The celebrated Bekenstein-Hawking Equation (BHE) specifies the entropy of a black hole (BH). It remains the only widely accepted physics formula that explicitly includes QM and GR constants. It is now believed that all spiral galaxies have a central supermassive BH (SMBH), and the 2019 QGT demonstration of their stability was explicitly for a heavily idealised ‘galaxy’ consisting only of the central SMBH.
But in May 2021, we demonstrated independently (from QGT) that the BHE was only a particular case of a more general holographic relation that also applied to nuclear entities. So, now the BHE has three independent derivations: originally from statistical mechanics, then from string theory, and now from QGT. In August 2021, we calculated the entropy production of BHs and demonstrated the strange and very far-reaching result that, like energy, entropy production (implying dissipation) is a conserved quantity. For physicists, the idea that dissipative processes can be conservative is weird.
Thermodynamics of the Very Small
The alpha particle (4He) is also extraordinarily stable. Using our generalisation of the BHE, we demonstrated (in February 2022) that when we treat the alpha as a unitary entity (than which there exists nothing simpler), we can correctly calculate its size purely from QGT and using no QM at all. Moreover, we also correctly calculate the nuclear sizes not only ofthe helium isotopes (6He,8He – see Figure) but also of the “helium series” (4He,8Be,12C,16O, 20Ne,24Mg,28Si,32S,36Ar,40Ca: these results appear not to be available from QM).
The 8He nucleus is modelled in QGT as an alpha particle with a four-neutron shell which is a holomorphic pair of holomorphic neutron pairs. See Parker et al. (2022), for image see the journal Table of Contents. The 8He nucleus has an observed matter radius of 2.49±0.04 fm and a matter radius calculated by QGT as 2.51 fm
Time is Complex
The mathematical apparatus of QGT is rather heavy and very unfamiliar: unfortunately, physical simplicity always seems to have the price of mathematical impenetrability. We have now shown (November 2022) that time itself is most elegantly represented as a complex number. Such a formalism allows a “simple” and coherent treatment of both reversibility and irreversibility, directly addressing the Loschmidt Paradox.

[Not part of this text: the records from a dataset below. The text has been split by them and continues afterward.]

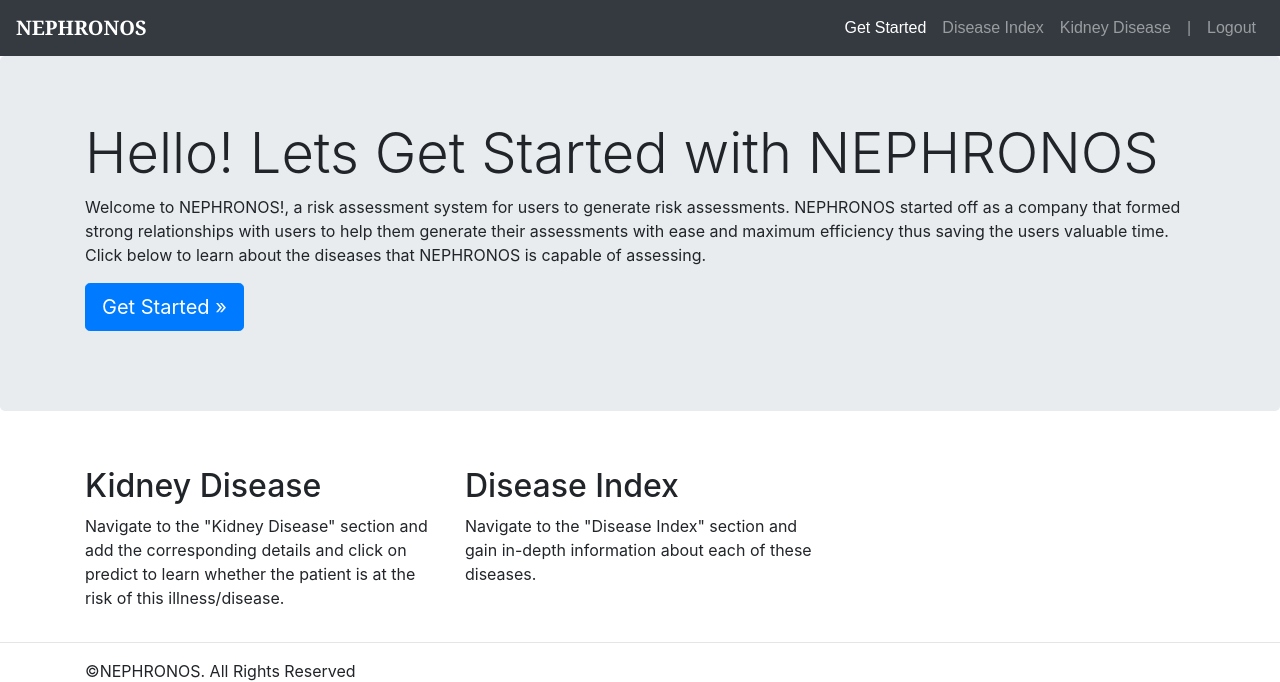
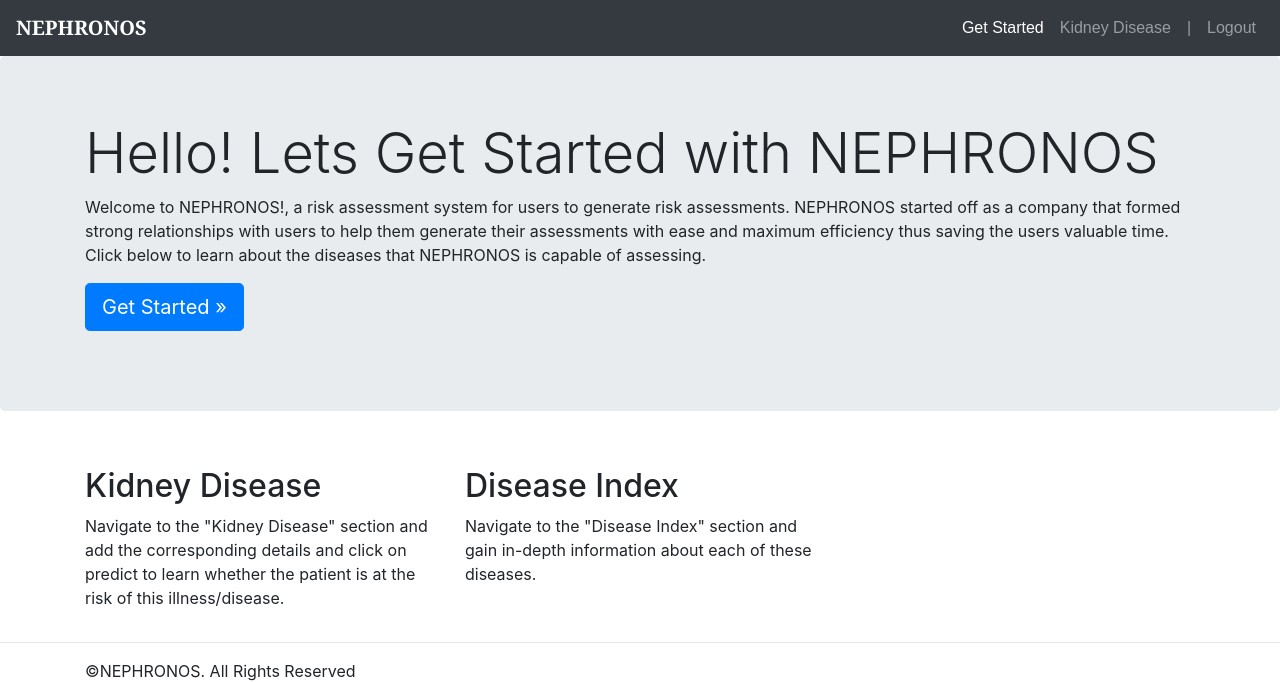
Before and after one commit to Shaakarraj/IBM-Project-3123-1664284021, a Flask app: page /dashboard in a window 1280 px wide. Shown: the top 682 px of the page. Run offline with Flask 2, Linux system fonts and the light colour scheme; a user stored in the database is signed in; some libraries are stand-ins or nearby versions.

Commit message:
dis index

```diff
--- a/Final Deliverables/finalcode-ckd/templates/dashboard.html
+++ b/Final Deliverables/finalcode-ckd/templates/dashboard.html
@@ -42,9 +42,6 @@ nav {
                     <ul class="navbar-nav ml-auto">
                     <li class="nav-item active">
                         <a class="nav-link" href="/dashboard">Get Started</a>
-                    </li>
-                    <li class="nav-item">
-                        <a class="nav-link" href="/disindex">Disease Index</a>
                     </li>
 
                     <li class="nav-item">
```
Also changed, not shown: Final Deliverables/finalcode-ckd/instance/database.db.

This coherent treatment is more familiar than expected. When light travels through a medium, there is a “dispersion relation” (examples are the rainbow or the spectrum out of the prism), and there may be absorption of the light. The physicists handle all this through the “refractive index”, a complex number where the “imaginary” component accounts for light absorption.
It turns out that the “dispersion relation” is entirely general, and one can treat the system energy and the system entropy production as two sides of the same coin. This is another very far-reaching result that is also strange since although we are used to regarding energy as the vital quantity of physics, dissipation has always been treated as an annoying imperfection of the system. However, we know that everything interesting in the world involves irreversibility (and dissipative processes), so it’s rather comforting that these things can now be formally understood in the same way we treat energy.
Theory of Everything
We have demonstrated that QGT can handle quantum and cosmic scales equally well: the Second Law of Thermodynamics is treated as basic (not as “emergent” from QM). We have shown that QGT handles irreversible systems seamlessly with the reversible ones that physicists have mostly been interested in, showing how an entirely general treatment is both mathematically elegant and also tractable.
It is disconcerting that what looks like a Theory of Everything emerges unexpectedly from a most unlikely quarter: thermodynamics has been considered the province of the chemists even though physicists have made significant breakthroughs (Chemistry Nobel Prizes to Onsager in 1968 for his ‘reciprocal relations’ and to Prigogine in 1977 for his ‘theory of dissipative structures’).
But our intuition on the reality of Time’s Arrow (living first and dying after) appears correct in this case: the Second Law really is fundamental.